View Full Version : Steelers backup offensive linemen have little experience

09-03-2009, 06:50 AM
Steelers backup offensive linemen have little experience
Thursday, September 03, 2009
By Gerry Dulac, Pittsburgh Post-Gazette
Peter Diana/Post-Gazette

Here is what it has been reduced to on the Steelers' offensive line: Max Starks said his teammates are taking comfort knowing that Doug Legursky, a first-year free agent who never has played in an NFL game, started two preseason games.

Talk about your wealth of experience.

The Steelers might have enough of that among the five starters on the offensive line, even with a new starter at right guard. But that is certainly not the case among any of the backups, not after the season-ending knee injury to Darnell Stapleton.

None of the top four reserve offensive linemen who are expected to make the 53-man roster -- Legursky, tackle Tony Hills and rookie guards Kraig Urbik and Ramon Foster -- has appeared in an NFL game. Hills, a fourth-round draft choice in 2008, was inactive for all 19 games, including playoffs, last season.

The only other reserve lineman among the 75 players still on the roster with NFL experience is tackle Jeremy Parquet, who appeared in four games last season with the Steelers, though mostly on special teams and in mop-up duty.

Parquet, though, could be in danger of not making the 53-man roster because the Steelers might try to sign a veteran tackle or guard after teams make their final cuts this weekend.

Right now, following the preseason finale tonight against the Carolina Panthers in Charlotte, N.C., the Steelers likely will head into the regular season with green backup offensive linemen.

"I wouldn't say it's a worry -- we're confident with the guys back there -- but until they go out and actually play you're not sure what's going to happen," said center Justin Hartwig, the most-experienced player on the offensive line who enters his eighth NFL season. "We can look at them in practice and preseason games and think they look good, but, [when] the bullets are flying, it's a kill-or-be-killed situation. You don't know for sure."

Stapleton's injury -- he was placed on injured reserve Monday, ending his season -- has helped create the situation because veteran tackle Trai Essex has replaced him at right guard. Because Stapleton also was the backup center, Legursky has, in effect, assumed his dual role.

A first-year free agent from Marshall University who spent four months on the team's practice squad in 2008, Legursky started the preseason opener against Arizona at center when Hartwig and Stapleton were injured, then started the following week at left guard against Washington when Chris Kemoeatu did not play.

Right now, he would be the first lineman off the bench if one of the interior starters went down.

"We have to at least rely on one good thing -- having Doug Legursky as a backup, starting two games with us, kind of gives us a comfort level," said Starks, who started the final 14 games (including postseason) at left tackle because of an injury to Marvel Smith and begins his sixth NFL season as the team's highest-paid offensive lineman. "He knows what he's doing.

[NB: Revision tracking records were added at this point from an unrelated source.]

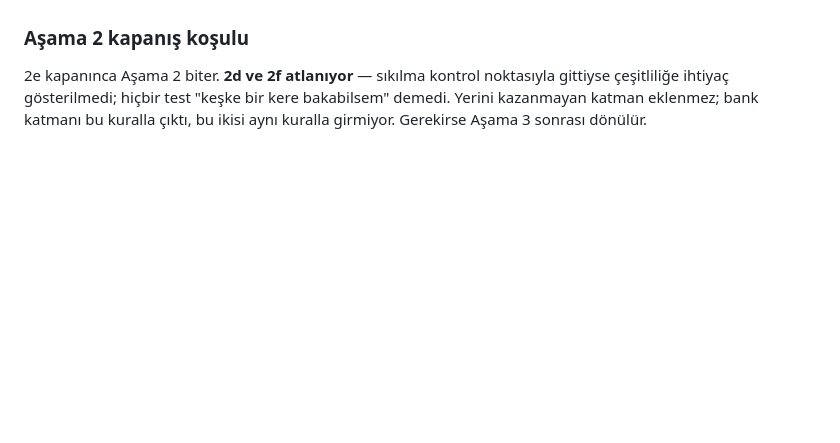
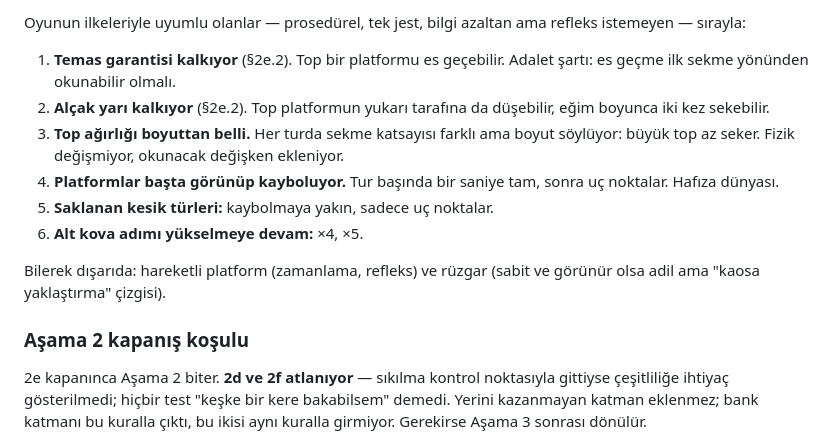
Before and after one commit to cbacanak/dropgap, a Markdown page: PLAN.md, the part around one of its changes. Rendered like a GitHub page; blank space fills up the shorter version.

```diff
--- a/PLAN.md
+++ b/PLAN.md
@@ -430,3 +515,22 @@ başlıyor — ve o zaman 2d (ikinci tur tipi) devreye girer.
+Oyunun ilkeleriyle uyumlu olanlar — prosedürel, tek jest, bilgi
+azaltan ama refleks istemeyen — sırayla:
+
+1. **Temas garantisi kalkıyor** (§2e.2). Top bir platformu es
+   geçebilir. Adalet şartı: es geçme ilk sekme yönünden okunabilir
+   olmalı.
+2. **Alçak yarı kalkıyor** (§2e.2). Top platformun yukarı tarafına da
+   düşebilir, eğim boyunca iki kez sekebilir.
+3. **Top ağırlığı boyuttan belli.** Her turda sekme katsayısı farklı
+   ama boyut söylüyor: büyük top az seker. Fizik değişmiyor, okunacak
+   değişken ekleniyor.
+4. **Platformlar başta görünüp kayboluyor.** Tur başında bir saniye
+   tam, sonra uç noktalar. Hafıza dünyası.
+5. **Saklanan kesik türleri:** kaybolmaya yakın, sadece uç noktalar.
+6. **Alt kova adımı yükselmeye devam:** ×4, ×5.
+
+Bilerek dışarıda: hareketli platform (zamanlama, refleks) ve rüzgar
+(sabit ve görünür olsa adil ama "kaosa yaklaştırma" çizgisi).
+
 ### Aşama 2 kapanış koşulu
 
 2e kapanınca Aşama 2 biter. **2d ve 2f atlanıyor** — sıkılma kontrol
```
Also changed, not shown: other parts of PLAN.md (+85 -0 lines).
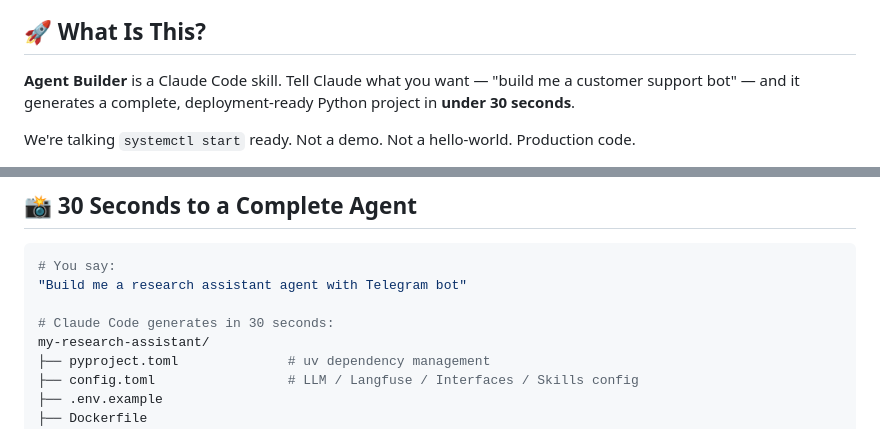
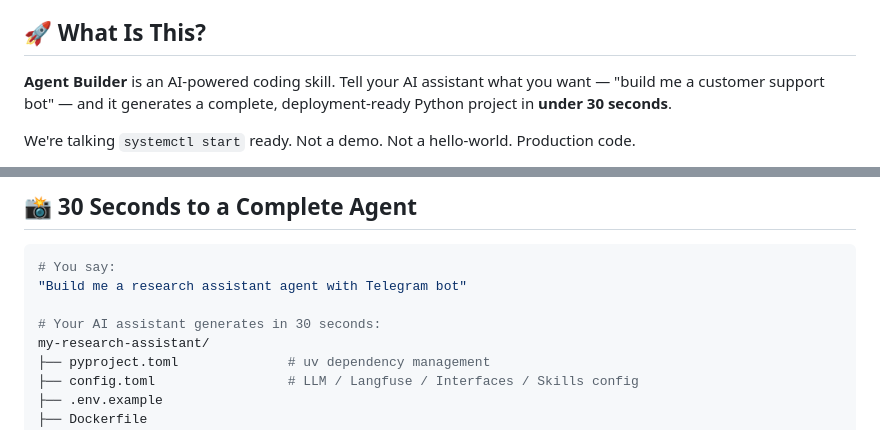
Before and after one commit to usher233/agent-builder, a Markdown page: README.md, 2 parts joined by grey strips. GitHub-like rendering.

```diff
--- a/README.md
+++ b/README.md
@@ -304,7 +304,7 @@ sudo loginctl enable-linger $USER
 
 ## 🚀 What Is This?
 
-**Agent Builder** is a Claude Code skill. Tell Claude what you want — "build me a customer support bot" — and it generates a complete, deployment-ready Python project in **under 30 seconds**.
+**Agent Builder** is an AI-powered coding skill. Tell your AI assistant what you want — "build me a customer support bot" — and it generates a complete, deployment-ready Python project in **under 30 seconds**.
 
 We're talking `systemctl start` ready. Not a demo. Not a hello-world. Production code.
 
@@ -328,7 +328,7 @@ We're talking `systemctl start` ready. Not a demo. Not a hello-world. Production
 # You say:
 "Build me a research assistant agent with Telegram bot"
 
-# Claude Code generates in 30 seconds:
+# Your AI assistant generates in 30 seconds:
 my-research-assistant/
 ├── pyproject.toml              # uv dependency management
 ├── config.toml                 # LLM / Langfuse / Interfaces / Skills config
```
Also changed, not shown: other parts of README.md (+5 -5 lines), SKILL.md (+1 -1 lines).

If he had to come in, he'd still be an asset for us. You always like to have all experienced guys together, but that's the nature of this business. Injuries happen to all of us."

Willie Colon, who begins his third season as the starting right tackle, was one of two rookies on the offensive line in 2006, along with center Marvin Phillip. But the other backups were Essex, Kemoeatu and veteran Barrett Brooks, players who were with the team the year before.

Colon finally got a chance to play when Starks, the starter at right tackle, was injured late in the season. He started the final two games against Baltimore and Cincinnati after being inactive for the first 14 games, but said he felt prepared, mentally and physically, to do so.

"I didn't feel like I wasn't ready," Colon said. "For the most part, I felt physically I could get it done and, technically, I felt fine and, assignment-wise, I felt great. It was an instance of being put out there in the fire.

"Experience overrides anything; we understand that. But, for the most part, you just got to get guys to be ready. You can't look at the downside of guys being too young. If you're called upon, you got to be able to go out [and play], that's what it's about."

Said Hartwig: "When you have veteran guys you know what they're capable of. You can be confident with young guys, but you don't know until they go out and prove it."

Gerry Dulac can be reached at gdulac@post-gazette.com.
First published on September 3, 2009 at 12:00 am

Read more: http://www.post-gazette.com/pg/09246/995239-66.stm#ixzz0Q21NPnCP

09-03-2009, 08:14 AM
Nice to know the starters have faith in Legursky.

09-03-2009, 09:42 AM
Hopefully by being green they do not fear.